ReviewThe New King of Comedy film review: Stephen Chow’s poignant portrait of a movie extra chasing her dreams
- Hongkongers may lament the death of writer-director’s brand of wacky Cantonese humour, but this Chinese production is his best since he quit acting
- The lead character, Dreamy, played by an unknown, is a struggling would-be actress whose fortunes take an unexpected turn
Since he gave his last lead performance in the sci-fi family comedy CJ7 (2008), Stephen Chow Sing-chi has more or less shut down his own acting career to focus on writing and directing films for audiences in mainland China – 2013’s Journey to the West: Conquering the Demons and 2016’s Mermaid .
Hong Kong film-goers are likely to find nothing in his latest Chinese production to allay their fears that Chow’s revered brand of wacky Cantonese humour is now all but history.

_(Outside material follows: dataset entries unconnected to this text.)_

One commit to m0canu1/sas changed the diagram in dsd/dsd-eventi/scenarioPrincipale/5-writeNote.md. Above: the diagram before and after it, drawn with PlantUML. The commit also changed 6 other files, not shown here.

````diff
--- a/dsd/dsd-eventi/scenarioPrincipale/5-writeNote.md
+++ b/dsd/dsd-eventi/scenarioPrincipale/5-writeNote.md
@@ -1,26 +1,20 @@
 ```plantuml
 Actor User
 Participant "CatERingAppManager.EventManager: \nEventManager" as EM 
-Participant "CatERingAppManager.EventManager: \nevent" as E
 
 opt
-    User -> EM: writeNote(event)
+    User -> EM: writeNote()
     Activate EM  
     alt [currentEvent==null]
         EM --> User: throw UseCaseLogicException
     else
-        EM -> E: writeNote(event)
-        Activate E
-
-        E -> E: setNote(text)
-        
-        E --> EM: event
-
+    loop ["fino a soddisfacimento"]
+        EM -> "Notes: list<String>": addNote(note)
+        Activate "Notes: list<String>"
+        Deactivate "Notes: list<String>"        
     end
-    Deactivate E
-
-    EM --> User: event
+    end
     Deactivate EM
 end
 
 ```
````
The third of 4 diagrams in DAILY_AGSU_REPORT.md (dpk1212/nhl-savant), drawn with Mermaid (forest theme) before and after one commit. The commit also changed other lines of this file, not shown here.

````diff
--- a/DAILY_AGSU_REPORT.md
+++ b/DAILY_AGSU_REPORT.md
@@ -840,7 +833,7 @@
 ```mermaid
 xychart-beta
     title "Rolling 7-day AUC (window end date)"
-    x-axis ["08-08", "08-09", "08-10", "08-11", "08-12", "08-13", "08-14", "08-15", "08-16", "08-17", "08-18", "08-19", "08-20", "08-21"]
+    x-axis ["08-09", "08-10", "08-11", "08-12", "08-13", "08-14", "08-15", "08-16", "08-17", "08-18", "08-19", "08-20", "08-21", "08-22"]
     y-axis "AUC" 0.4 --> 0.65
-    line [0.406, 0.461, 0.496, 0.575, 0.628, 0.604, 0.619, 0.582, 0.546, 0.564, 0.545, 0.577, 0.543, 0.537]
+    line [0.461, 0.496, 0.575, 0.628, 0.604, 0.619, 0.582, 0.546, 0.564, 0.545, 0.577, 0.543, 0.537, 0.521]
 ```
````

Having said that, The New King of Comedy is arguably Chow’s best outing since he switched his focus to directing.
A reworking of the core idea from his 1999 film King of Comedy – it’s far less of a remake than the film’s trailer suggests – this underdog comedy-drama represents a bold new direction for Chow: refreshingly, the film’s lead character is female, and played by an unknown actress who doesn’t have the looks of a Cecilia Cheung Pak-chi or Jelly Lin Yun, both of whom Chow has made stars of.
Despite receiving the nominal support of her sneaky boyfriend Charlie (Zhang Quandan), and the backing of fellow actress and roommate Mimi (Jing Ruyang), Dreamy finds substantial opportunities hard to come by as she repeatedly gets humiliated by production assistants and directors on set – sometimes even under the teary gaze of her snooping parents.
Her fortunes take a turn when she’s cast – first as a body double, then as a statue – in a transgressive Snow White parody starring the washed-up actor Marco (Wang Baoqiang), who happens to be Dreamy’s childhood idol.
As Marco’s downfall coincides with Dreamy’s most-watched moment on screen, the film pays tribute to those who keep working hard against all odds.
If proof were still required that the Stephen Chow of old is long gone, one only needs look at how The New King of Comedy trades its writer-director’s typically cynical and vicious humour for a story of self-discovery. Nothing says a comedy star has mellowed quite like a film that is anchored by a poignant daughter-parents relationship.
Longtime fans looking for an encore to Chow’s King of Comedy should note that the echoes arrive early, primarily in the form of a cameo by Tin Kai-man (as a guy who has one of his feet trampled) and the throwaway re-enactment of a pickup scene from the earlier film.